Description of the task> Go over the lines below, and when one contains the word "main", copy it.

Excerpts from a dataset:
== == ==
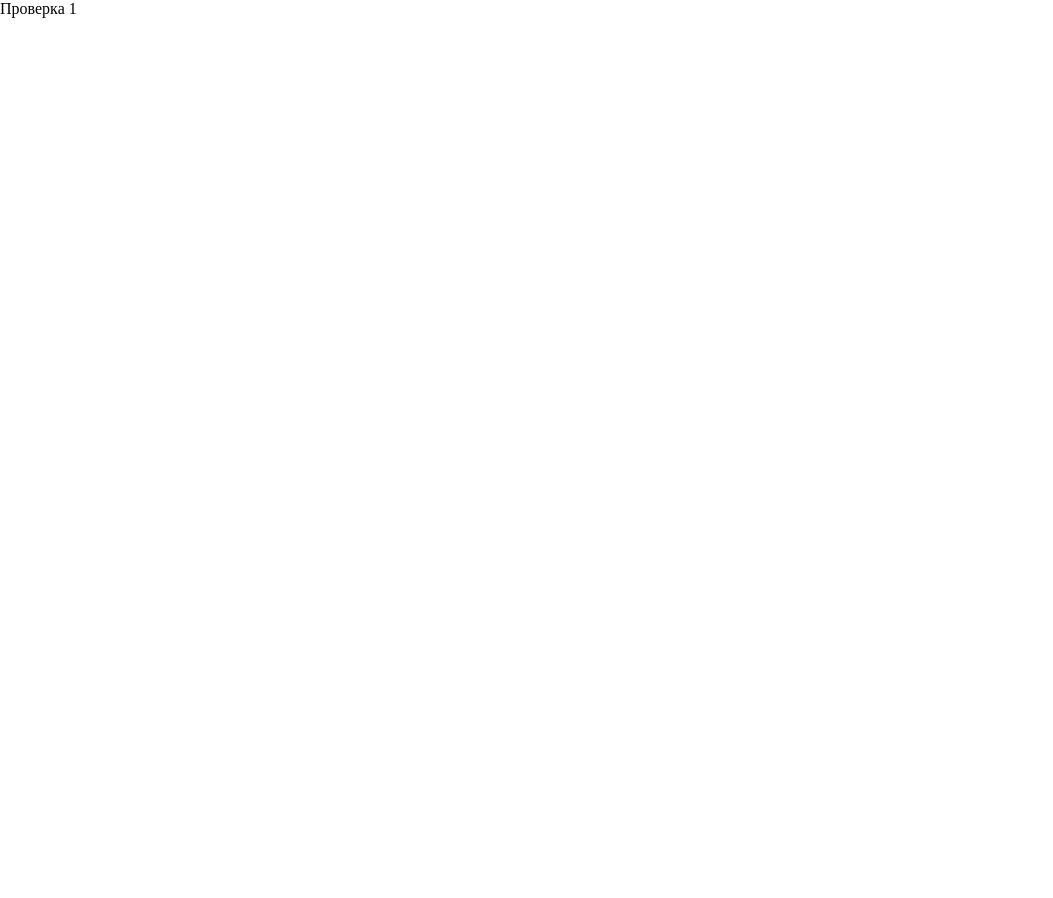
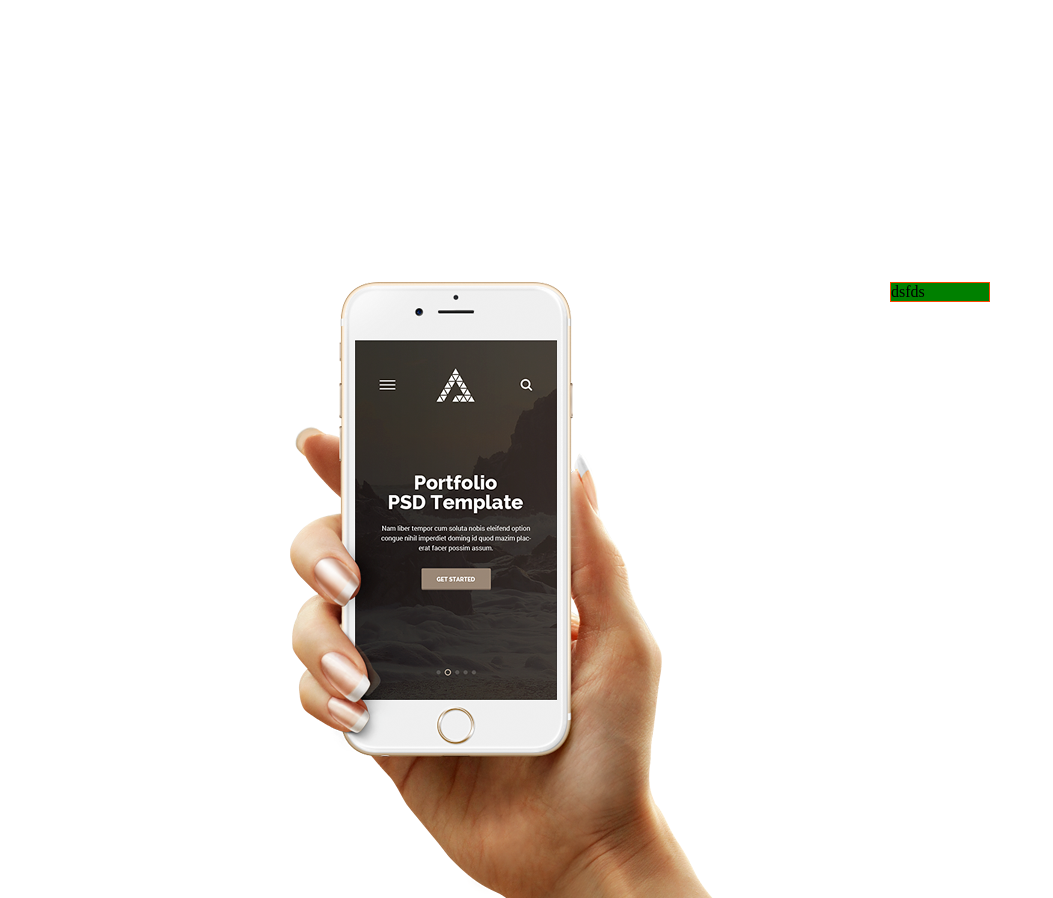
Before and after one commit to IvLeAl/Network1, a plain HTML site: page index.html in a window 1280 px wide. Shown: the whole page, without its empty margins (0-1053 px from the left). Before the commit the page ends 800 px from the top, so only its background shows below. Drawn offline with Linux system fonts and the light colour scheme.

Commit message:
06 commit

```diff
--- a/css/main.css
+++ b/css/main.css
@@ -12,10 +12,39 @@ body{
     box-sizing: border-box;
 }
 
-.clear {
+.clearfix:after,
+.clearfix:before{
+    content: " ";
+    display: table;
+}
+.clearfix:after {
     clear: both;
 }
 
+.header {
+    height: 282px;
+}
+
+.wrapper {
+    width: 700px;
+    margin: 0 auto;
+    background-color: #ffec5a;
+}
+.photo {
+    width: 423px;
+    height: 616px;
+    background-image: url("../img/iPhone in hand.png");
+    float: left;
+
+}
+
+
+.registration {
+    background-color: green;
+    border: solid 1px orangered;
+    width: 100px;
+    float: right;
+}
 /*.block {*/
     /*background-color: green;*/
     /*padding: 15px;*/
--- a/index.html
+++ b/index.html
@@ -6,9 +6,12 @@
     <link rel="stylesheet" href="css/main.css">
 </head>
 <body>
+
+    <div class="header"></div>
     <div class="wrapper">
+        <div class="photo"></div>
+        <div class="registration">dsfds</div>
 
-              Проверка 1
 
 
 
```
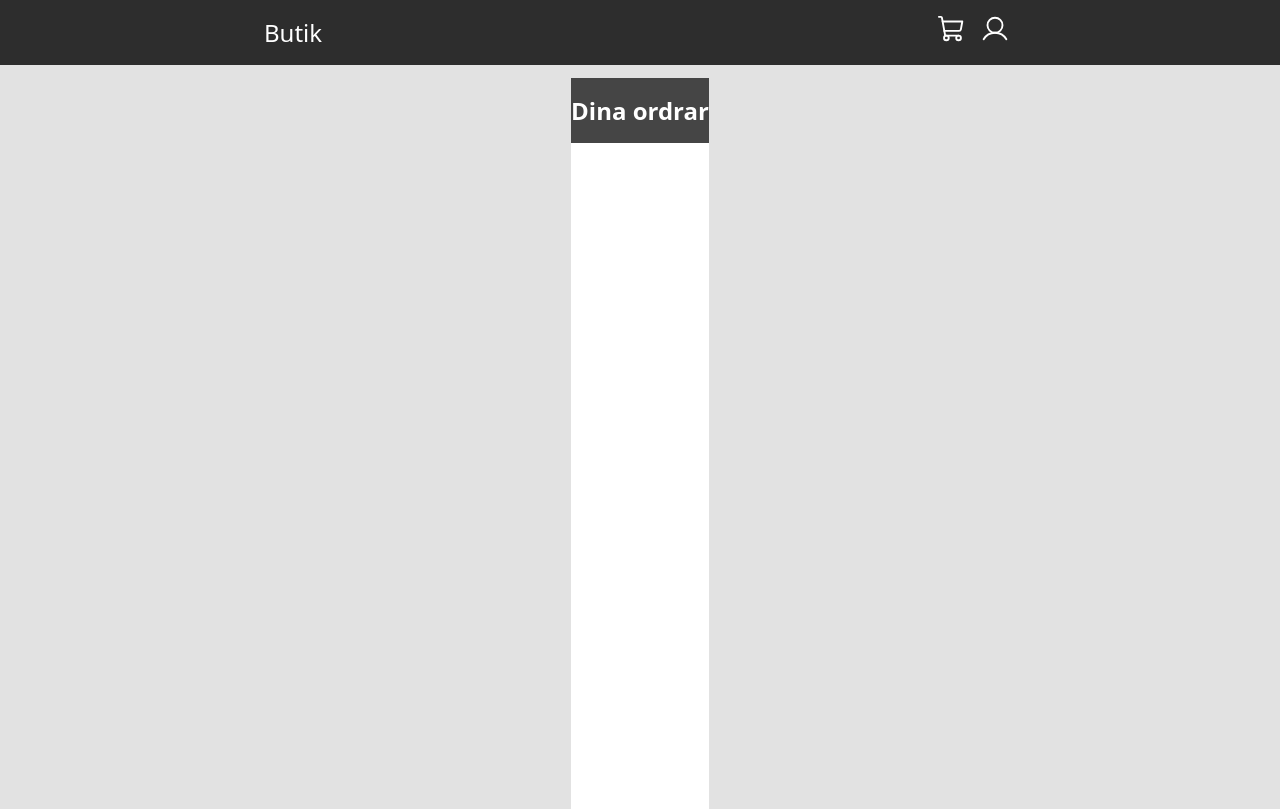
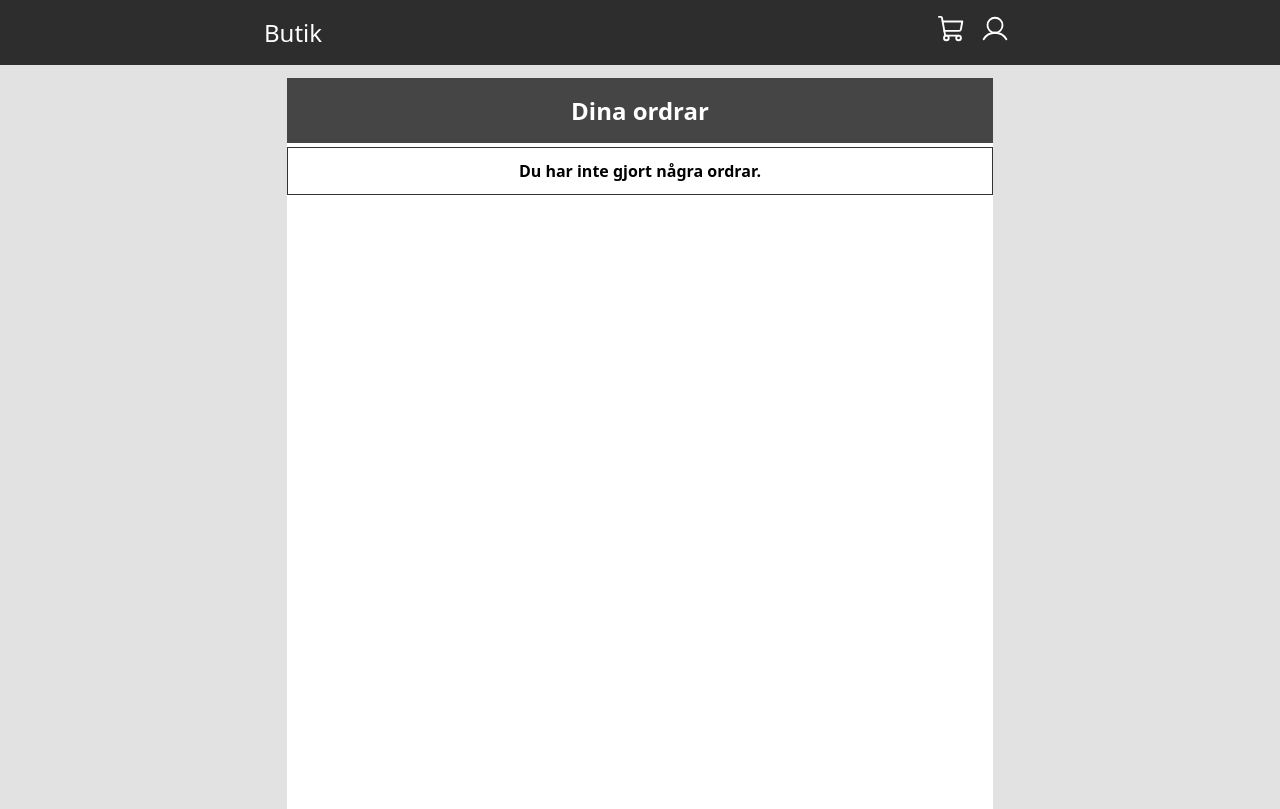
Before and after one commit to sebbejuh/Frontend-Webshop, a React app: page /webshop-ts/orders in a window 1280 px wide. Built offline with nearby package versions, Linux system fonts and the light colour scheme; the HTML template or start-up script is replaced by a standard one.

Commit message:
added message if no orders on order page

```diff
--- a/src/views/Orders.tsx
+++ b/src/views/Orders.tsx
@@ -24,6 +24,13 @@ const Orders = () => {
   return (
     <section className="orders">
       <h1>Dina ordrar</h1>
+      {orders.length === 0 ? (
+        <ul className="order-list">
+          <li className='order-item'>
+            <h4>Du har inte gjort några ordrar.</h4>
+          </li>
+        </ul>
+      ) : (
         <ul className="order-list">
           {orders.map((order, index) => (
             <li className='order-item' key={index}>
@@ -45,11 +52,12 @@ const Orders = () => {
                 })}
               </ul>
               <div className="order-btn">
-              <button onClick={() => removeOrder(index)}><X size={34} weight="bold"/></button>
+                <button onClick={() => removeOrder(index)}><X size={34} weight="bold" /></button>
               </div>
             </li>
           ))}
         </ul>
+      )}
     </section>
   )
 }
```
Also changed, not shown: 1 other file (tests, documents, lock files or other folders). Lines whose indentation alone changed are shown as unchanged.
== == ==
Answer box>
--- a/css/main.css
+++ b/css/main.css
     <link rel="stylesheet" href="css/main.css">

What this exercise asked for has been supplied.